AIM OF THE TASK
Please return all lines from the records below that include the string "components".

Front-end code edit data
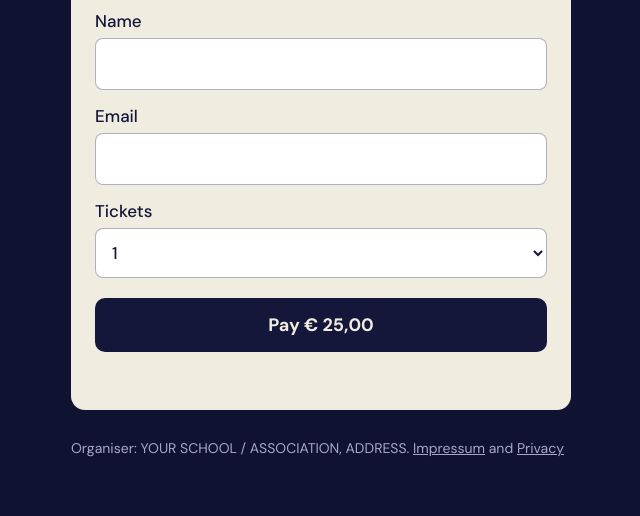
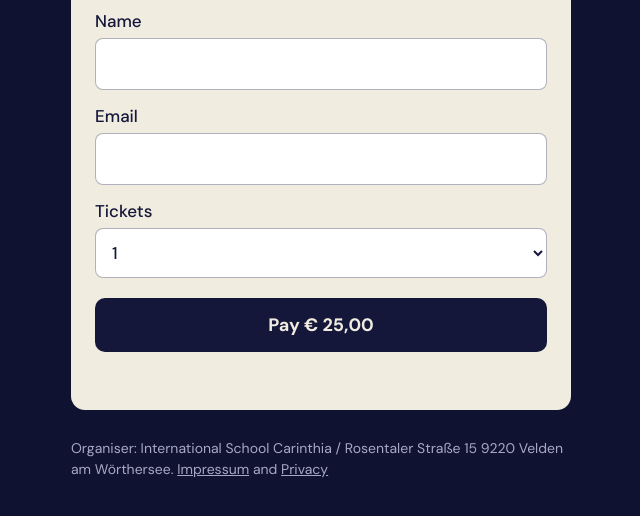
Before and after one commit to wessam14/neww, a website: page index.html in a window 1280 px wide. Shown: the part 466-982 px from the top of the page, without its empty margins (319-959 px from the left). Drawn offline with nearby package versions, Linux system fonts and the light colour scheme.

Commit message:
Update footer with new organizer information

```diff
--- a/index.html
+++ b/index.html
@@ -41,7 +41,7 @@ footer{margin-top:28px;color:var(--mute);font-size:14px}
   <button id="go">Pay</button>
   <p id="err" role="alert"></p>
 </form>
-<footer>Organiser: YOUR SCHOOL / ASSOCIATION, ADDRESS. <a href="/impressum.html" style="color:inherit">Impressum</a> and <a href="/datenschutz.html" style="color:inherit">Privacy</a></footer>
+<footer>Organiser: International School Carinthia / Rosentaler Straße 15 9220 Velden am Wörthersee. <a href="/impressum.html" style="color:inherit">Impressum</a> and <a href="/datenschutz.html" style="color:inherit">Privacy</a></footer>
 </main>
 <script type="module">
 import { EVENT } from '/config.js';
```
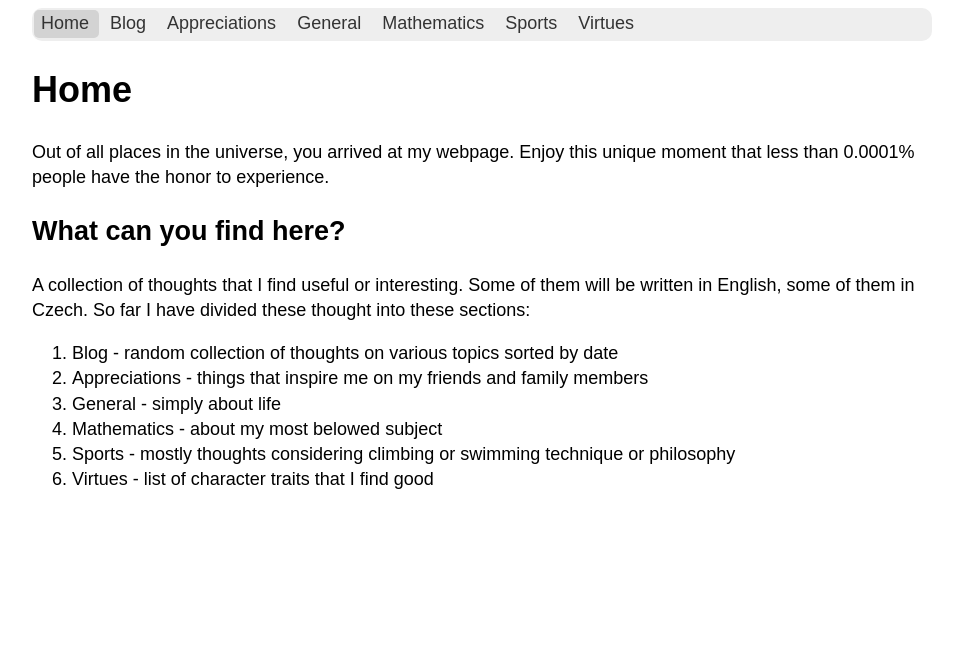
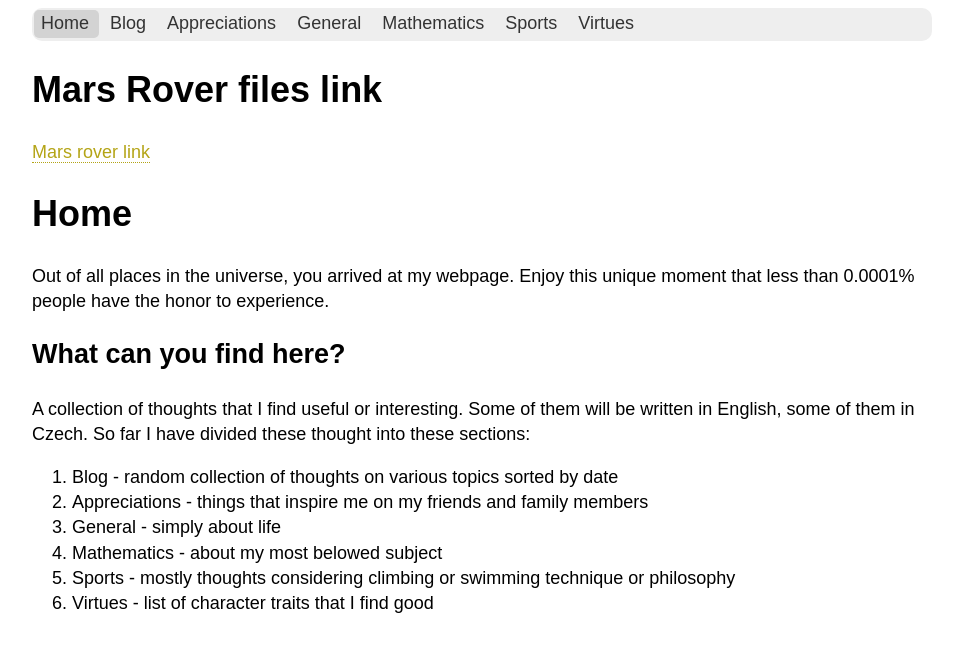
Before and after one commit to hartmaj2/hartmaj2.github.io, a Jekyll site: the page built from index.md, in a window 1280 px wide. Shown: the top 652 px of the page, without its empty margins (158-1121 px from the left). Built offline with Jekyll 4.4.1, drawn with Linux system fonts in a browser that asks for light colours.

Commit message:
Add link to mars rover file

```diff
--- a/index.md
+++ b/index.md
@@ -4,6 +4,10 @@ title: Home
 permalink: /
 navbar_order: 100
 ---
+
+# Mars Rover files link
+
+<a href="https://github.com/hartmaj2/hartmaj2.github.io/blob/main/Resources/ddm/mars_rover.zip"> Mars rover link</a>
 
 # Home
 
```
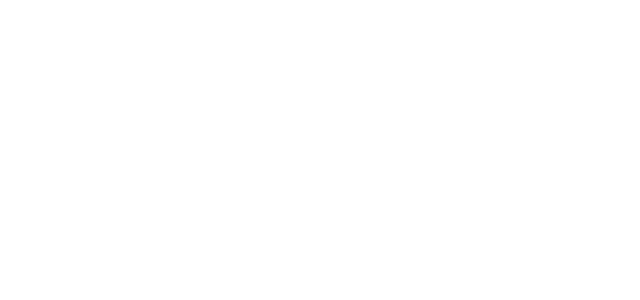
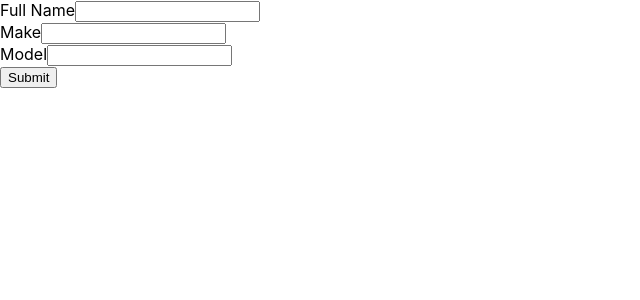
Before and after one commit to bethel-school-of-technology/team-ramsey-rebels-frontend, a React (Create React App) app: page /owner_signup in a window 1280 px wide. Shown: the top 300 px of the page, without its empty margins (0-640 px from the left). Built offline with nearby package versions, Linux system fonts and the light colour scheme.

Commit message:
created Owner Signup component

```diff
--- a/src/App.js
+++ b/src/App.js
@@ -13,6 +13,7 @@
 import OwnerNav from './components/Owner/OwnerNav';
 import UserType from './components/UserType'
 import OwnerDashboard from './components/Owner/OwnerDashboard';
+import OwnerSignup from './components/Signup/OwnerSignup';
 import MechanicSignup from './components/Mechanic/MechanicNav';
 import MechanicDashboard from './components/Mechanic/MechanicDashboard';
 
@@ -25,6 +26,7 @@
       <Route path="/ownerreq" component={OwnerReq} />
       <Route path="/ownernav" component={OwnerNav} />
       <Route path="/ownerdashboard" component={OwnerDashboard} />
+      <Route path="/owner_signup" component={OwnerSignup} />
       <Route path="/mechanicsignup" component={MechanicSignup} />
       <Route path="/mechanic_dashboard" component={MechanicDashboard} />
     </div>
--- /dev/null
+++ b/src/components/Signup/OwnerSignup.js
@@ -0,0 +1,26 @@
+import React from 'react';
+import PropTypes from 'prop-types';
+
+function tempAlert(){
+  alert('temporary alert function');
+};
+
+const OwnerSignup = () => (
+  <div>
+    <form>
+      <label>Full Name</label>
+      <input type="text" id="name" /><br />
+      <label>Make</label>
+      <input type="text" id="businessName" /><br />
+      <label>Model</label>
+      <input type="text" id="phone" /><br />
+      <button onClick={tempAlert}>Submit</button>
+    </form>
+  </div>
+);
+
+OwnerSignup.propTypes = {};
+
+OwnerSignup.defaultProps = {};
+
+export default OwnerSignup;
```
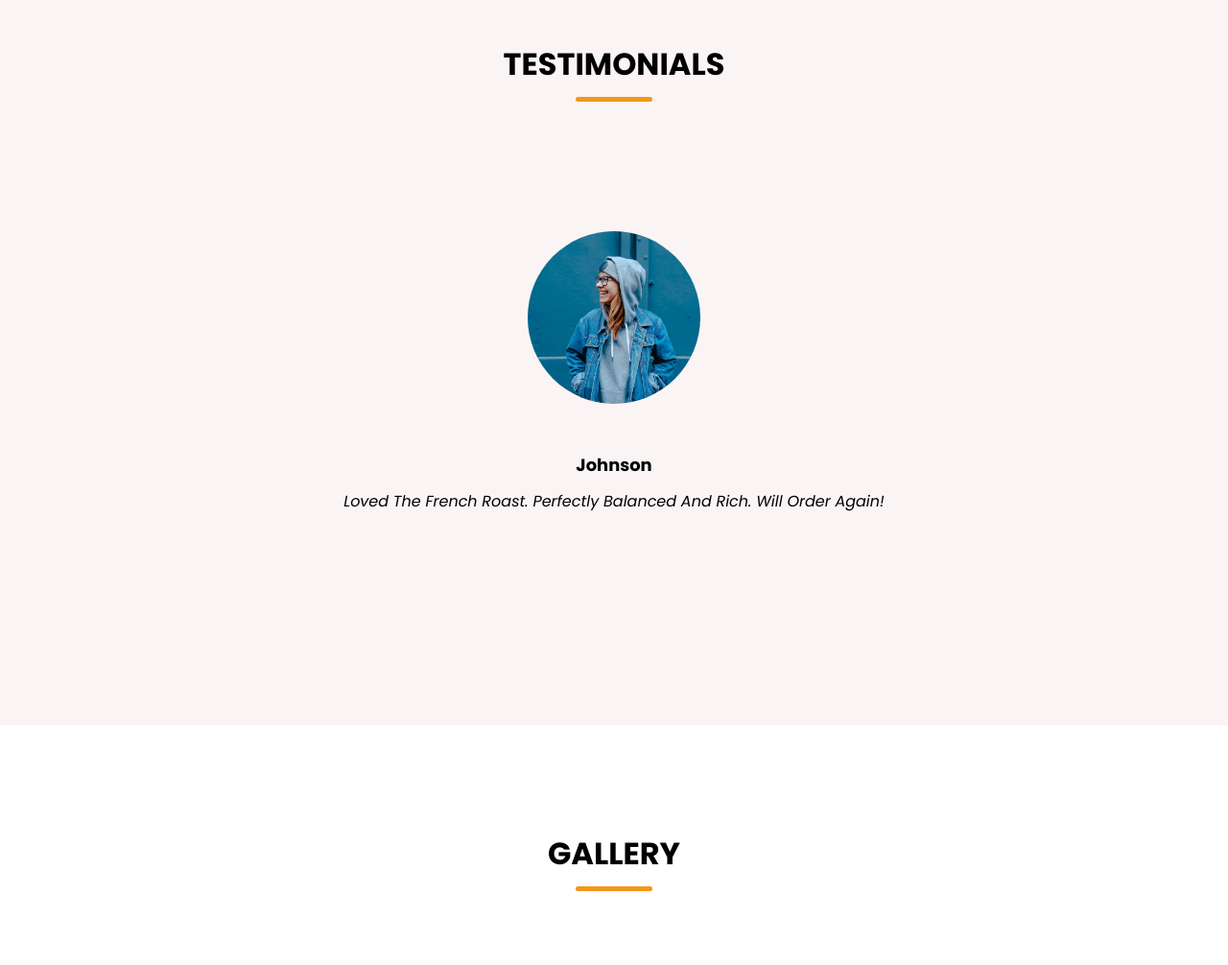
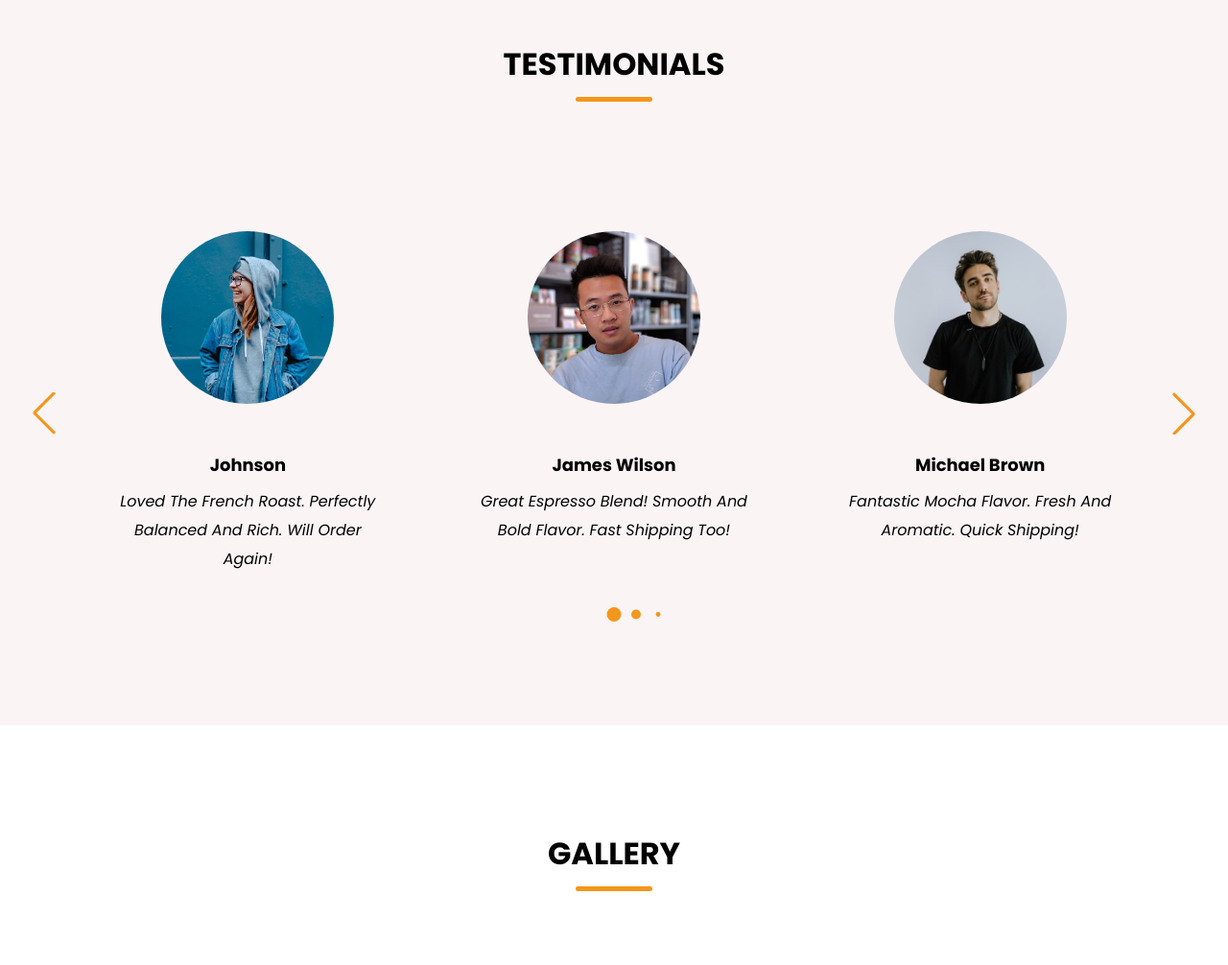
Before and after one commit to MohamedIibrahi/coffee-shop-website, a plain HTML site: page index.html in a window 1280 px wide. Shown: the part 2757-3763 px from the top of the page at 96% size. Drawn offline with nearby package versions, Linux system fonts and the light colour scheme; a web font is replaced by a local one.

Commit message:
Fix script tag syntax for main.js

```diff
--- a/index.html
+++ b/index.html
@@ -261,6 +261,6 @@ policy</a>
     <!-- linking swiper script-->
     <script src="https://cdn.jsdelivr.net/npm/swiper@12/swiper-bundle.min.js"></script>
     <!--script custom js script-->
-    <script src="main.js""</script>
+    <script src="main.js"></script>
 </body>
 </html>
```
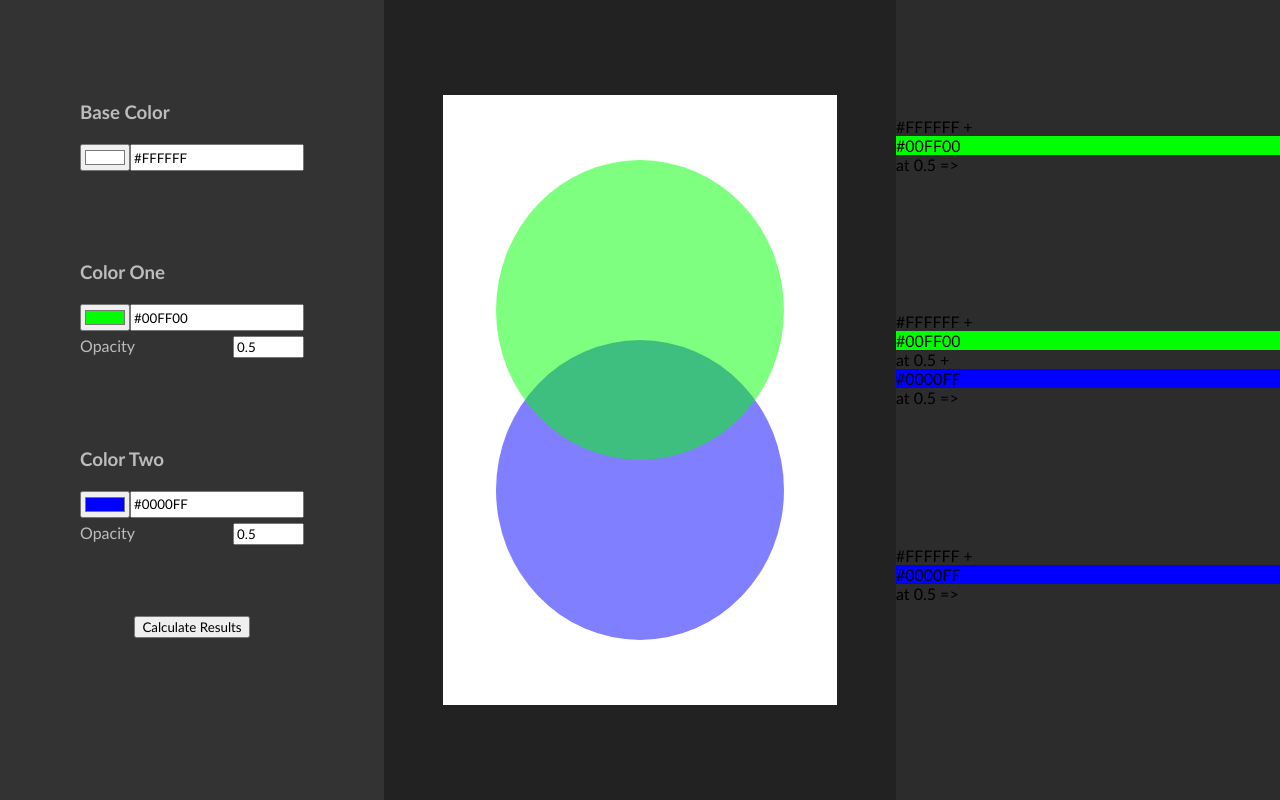
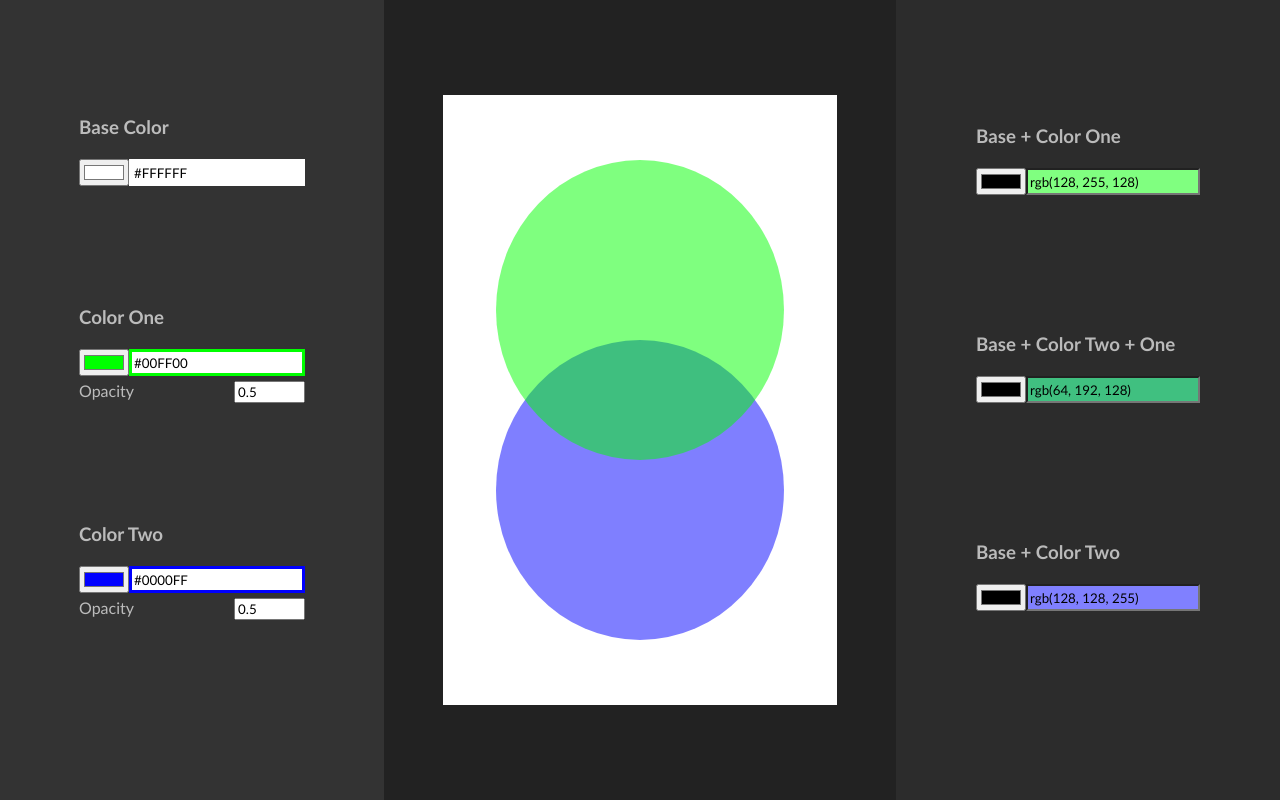
Before and after one commit to Tommydreamer57/color-blender, a website: page index.html in a window 1280 px wide. Drawn offline with nearby package versions, Linux system fonts and the light colour scheme.

Commit message:
outputs display correctly

```diff
--- a/index.html
+++ b/index.html
@@ -20,7 +20,7 @@
                 <h3>Base Color</h3>
                 <div>
                     <input ng-change="calculateResults()" type="color" ng-model="base" ng-init="base='#FFFFFF'" />
-                    <input ng-change="calculateResults()" type="text" ng-model="base" />
+                    <input ng-change="calculateResults()" type="text" ng-model="base" style="border: 3px solid {{base}}" />
                 </div>
             </div>
 
@@ -28,11 +28,12 @@
                 <h3>Color One</h3>
                 <div>
                     <input ng-change="calculateResults()" type="color" ng-model="color1" ng-init="color1='#00FF00'" />
-                    <input ng-change="calculateResults()" type="text" ng-model="color1" />
+                    <input ng-change="calculateResults()" type="text" ng-model="color1" style="border: 3px solid {{color1}}" />
                 </div>
                 <div>
                     Opacity&nbsp;
-                    <input ng-change="calculateResults()" type="number" min="0" max="1" step="0.01" ng-model="opacity1" ng-init="opacity1=0.5" />
+                    <input ng-change="calculateResults()" type="number" min="0" max="1" step="0.01" ng-model="opacity1" ng-init="opacity1=0.5"
+                    />
                 </div>
             </div>
 
@@ -40,16 +41,13 @@
                 <h3>Color Two</h3>
                 <div>
                     <input ng-change="calculateResults()" type="color" ng-model="color2" ng-init="color2='#0000FF'" />
-                    <input ng-change="calculateResults()" type="text" ng-model="color2" />
+                    <input ng-change="calculateResults()" type="text" ng-model="color2" style="border: 3px solid {{color2}}" />
                 </div>
                 <div>
                     Opacity&nbsp;
-                    <input ng-change="calculateResults()" type="number" min="0" max="1" step="0.01" ng-model="opacity2" ng-init="opacity2=0.5" />
+                    <input ng-change="calculateResults()" type="number" min="0" max="1" step="0.01" ng-model="opacity2" ng-init="opacity2=0.5"
+                    />
                 </div>
-            </div>
-
-            <div class="input-wrapper">
-                <button ng-click="calculateResults()">Calculate Results</button>
             </div>
 
             <!-- <div class="input-wrapper">
@@ -64,6 +62,8 @@
                 </div>
             </div> -->
         </div>
+
+
         <div id="display-box">
             <div id="display" style="background: {{base}}">
                 <div class="color" id="color1" style="background: {{color1}}; opacity: {{opacity1}}"></div>
@@ -71,22 +71,39 @@
                 <!-- <div class="color" id="color3" style="background: {{color3}}; opacity: {{opacity3}}"></div> -->
             </div>
         </div>
+
+
         <div id="results-box">
             <div class="input-wrapper">
-                {{base}} +
+                <h3>Base + Color One</h3>
+                <div>
+                    <input ng-change="" type="color" ng-model="result1" ng-init="calculateResults()" />
+                    <input ng-change="" type="text" ng-model="result1" style="background: {{result1}}" />
+                </div>
+                <!-- {{base}} +
                 <span style="background: {{color1}}">{{color1}}</span> at {{opacity1}} =>
-                <span style="background: {{result1}}">{{result1}}</span>
+                <span style="background: {{result1}}">{{result1}}</span> -->
             </div>
             <div class="input-wrapper">
-                {{base}} +
+                <h3>Base + Color Two + One</h3>
+                <div>
+                    <input ng-change="" type="color" ng-model="result12" ng-init="" />
+                    <input ng-change="" type="text" ng-model="result12" style="background: {{result12}}" />
+                </div>
+                <!-- {{base}} +
                 <span style="background: {{color1}}">{{color1}}</span> at {{opacity1}} +
                 <span style="background: {{color2}}">{{color2}}</span> at {{opacity2}} =>
-                <span style="background: {{result12}}">{{result12}}</span>
+                <span style="background: {{result12}}">{{result12}}</span> -->
             </div>
             <div class="input-wrapper">
-                {{base}} +
+                <h3>Base + Color Two</h3>
+                <div>
+                    <input ng-change="" type="color" ng-model="result2" ng-init="" />
+                    <input ng-change="" type="text" ng-model="result2" style="background: {{result2}}" />
+                </div>
+                <!-- {{base}} +
                 <span style="background: {{color2}}">{{color2}}</span> at {{opacity2}} =>
-                <span style="background: {{result2}}">{{result2}}</span>
+                <span style="background: {{result2}}">{{result2}}</span> -->
             </div>
         </div>
     </div>
--- a/main.css
+++ b/main.css
@@ -21,12 +21,12 @@ html, body {
     justify-content: space-around;
     align-items: center;
     background: #333333;
-    color: rgba(255, 255, 255, 0.675);
 }
 
 .input-wrapper {
     display: flex;
     flex-flow: column nowrap;
+    color: rgba(255, 255, 255, 0.675);
 }
 
 .input-wrapper:first-of-type {
@@ -106,8 +106,9 @@ input {
     width: 30vw;
     background: #2C2C2C;
     display: flex;
-    flex-flow: column wrap;
+    flex-direction: column;
     justify-content: space-around;
+    align-items: center;
 }
 
 .result {
```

ANSWER BOX
 import OwnerNav from './components/Owner/OwnerNav';
 import UserType from './components/UserType'
 import OwnerDashboard from './components/Owner/OwnerDashboard';
+import OwnerSignup from './components/Signup/OwnerSignup';
 import MechanicSignup from './components/Mechanic/MechanicNav';
 import MechanicDashboard from './components/Mechanic/MechanicDashboard';
+++ b/src/components/Signup/OwnerSignup.js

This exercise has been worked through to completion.